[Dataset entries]
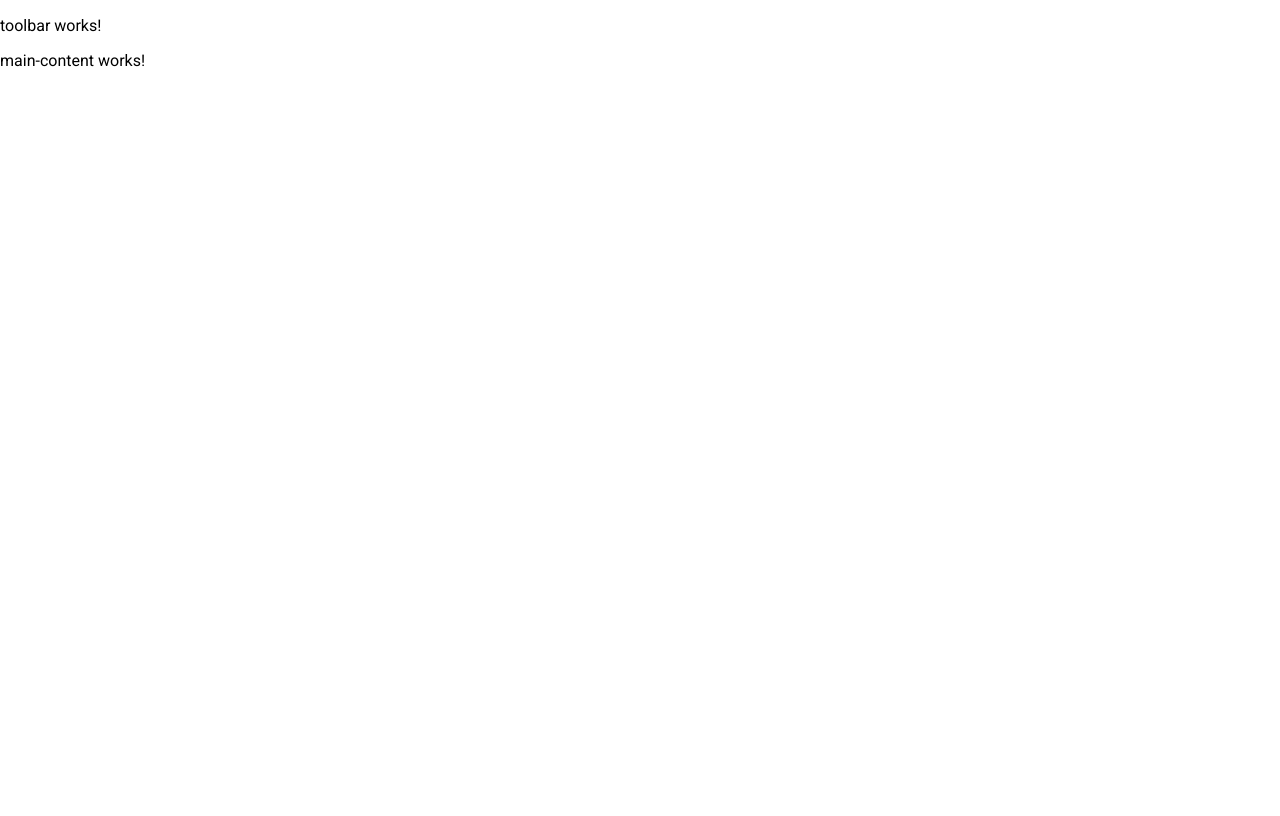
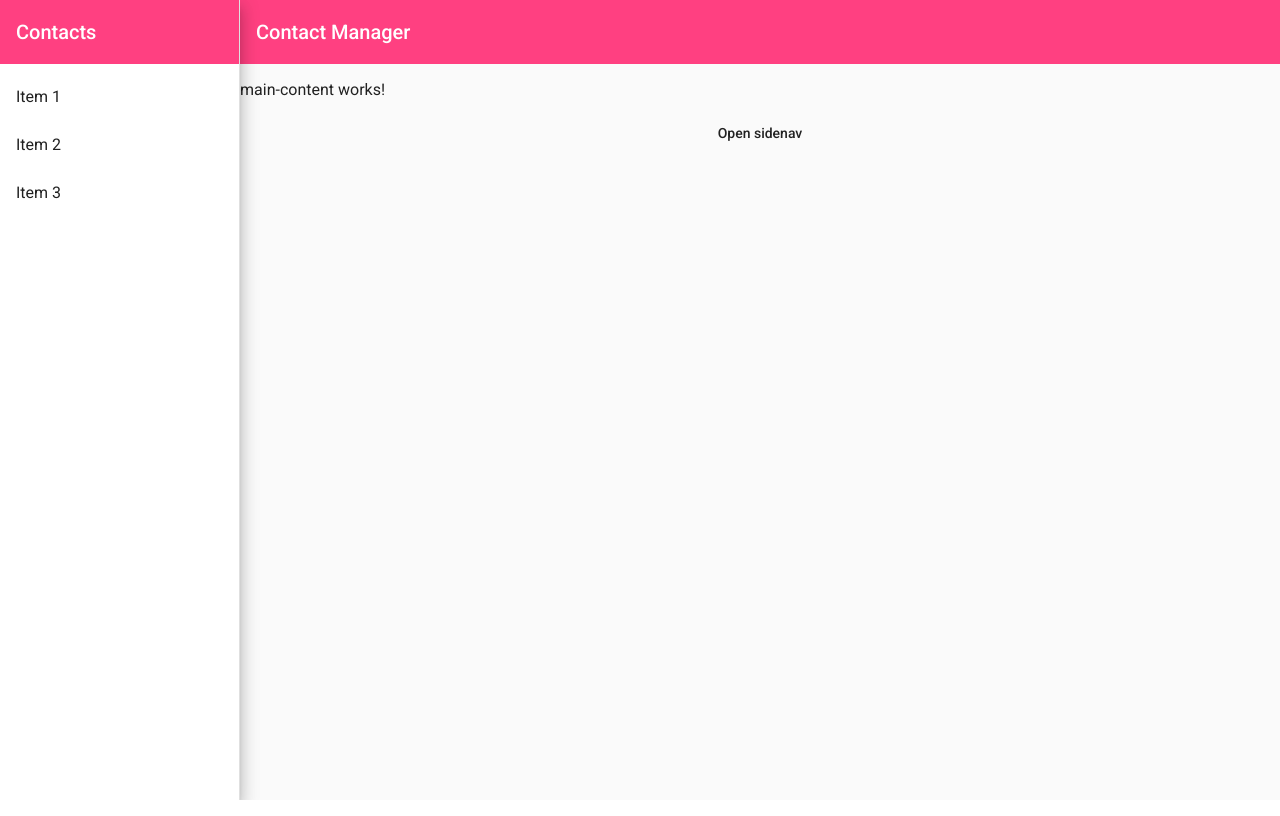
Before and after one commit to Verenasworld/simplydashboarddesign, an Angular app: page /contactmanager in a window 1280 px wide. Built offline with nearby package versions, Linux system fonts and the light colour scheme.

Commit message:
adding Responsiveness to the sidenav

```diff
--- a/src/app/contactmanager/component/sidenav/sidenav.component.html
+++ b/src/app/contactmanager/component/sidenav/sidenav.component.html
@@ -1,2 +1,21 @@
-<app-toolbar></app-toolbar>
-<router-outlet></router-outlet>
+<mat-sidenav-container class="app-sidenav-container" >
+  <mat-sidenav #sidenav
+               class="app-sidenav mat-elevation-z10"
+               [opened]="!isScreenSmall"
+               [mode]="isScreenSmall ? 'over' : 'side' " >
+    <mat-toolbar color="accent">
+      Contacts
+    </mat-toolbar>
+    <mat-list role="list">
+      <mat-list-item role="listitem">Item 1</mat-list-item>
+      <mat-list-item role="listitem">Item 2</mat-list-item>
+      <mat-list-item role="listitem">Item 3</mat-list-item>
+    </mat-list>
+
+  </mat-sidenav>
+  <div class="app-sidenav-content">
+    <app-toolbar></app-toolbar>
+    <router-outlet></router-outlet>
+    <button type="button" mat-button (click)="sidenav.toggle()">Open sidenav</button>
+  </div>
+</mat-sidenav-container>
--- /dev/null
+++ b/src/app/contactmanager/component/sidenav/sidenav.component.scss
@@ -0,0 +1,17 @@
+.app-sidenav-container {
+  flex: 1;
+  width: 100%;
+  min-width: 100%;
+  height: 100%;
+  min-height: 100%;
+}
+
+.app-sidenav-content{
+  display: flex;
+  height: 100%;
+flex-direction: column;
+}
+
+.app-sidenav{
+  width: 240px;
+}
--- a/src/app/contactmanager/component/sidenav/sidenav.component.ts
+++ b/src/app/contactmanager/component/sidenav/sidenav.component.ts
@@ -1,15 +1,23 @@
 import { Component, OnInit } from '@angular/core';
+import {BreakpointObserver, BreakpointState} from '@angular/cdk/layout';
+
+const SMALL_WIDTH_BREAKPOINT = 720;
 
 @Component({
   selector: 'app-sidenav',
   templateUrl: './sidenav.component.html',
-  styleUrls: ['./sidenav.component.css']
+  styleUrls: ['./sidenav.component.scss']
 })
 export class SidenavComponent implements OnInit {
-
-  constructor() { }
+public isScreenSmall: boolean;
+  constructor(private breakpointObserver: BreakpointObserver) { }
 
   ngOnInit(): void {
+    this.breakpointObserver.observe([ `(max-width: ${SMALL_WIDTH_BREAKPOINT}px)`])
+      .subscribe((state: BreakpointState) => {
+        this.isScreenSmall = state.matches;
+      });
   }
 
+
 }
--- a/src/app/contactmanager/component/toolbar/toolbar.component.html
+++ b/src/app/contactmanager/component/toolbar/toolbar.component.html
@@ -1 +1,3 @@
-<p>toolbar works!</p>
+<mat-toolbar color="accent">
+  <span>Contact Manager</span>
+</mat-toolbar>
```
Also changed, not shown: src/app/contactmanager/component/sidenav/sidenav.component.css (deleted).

# [YOUR OBJECTIVE]
Find the lines above that include the string "router" and copy them.

# [REPLY]
-<router-outlet></router-outlet>
+    <router-outlet></router-outlet>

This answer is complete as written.